--- INFORMATION Enclosed Below ---

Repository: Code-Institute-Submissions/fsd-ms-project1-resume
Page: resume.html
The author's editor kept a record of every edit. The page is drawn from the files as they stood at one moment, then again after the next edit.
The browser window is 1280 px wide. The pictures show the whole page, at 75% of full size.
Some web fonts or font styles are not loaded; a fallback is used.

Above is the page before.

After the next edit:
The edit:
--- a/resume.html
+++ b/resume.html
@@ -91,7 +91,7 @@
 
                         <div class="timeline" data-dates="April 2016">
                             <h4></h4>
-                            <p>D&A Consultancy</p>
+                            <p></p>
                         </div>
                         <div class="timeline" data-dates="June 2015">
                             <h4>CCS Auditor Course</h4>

--- End of Enclosed INFORMATION ---

**EXERCISE DETAILS**
In the records shown above, how many lines include the word "edit"? Answer with the number only.

**RESULT OF THIS TASK**
3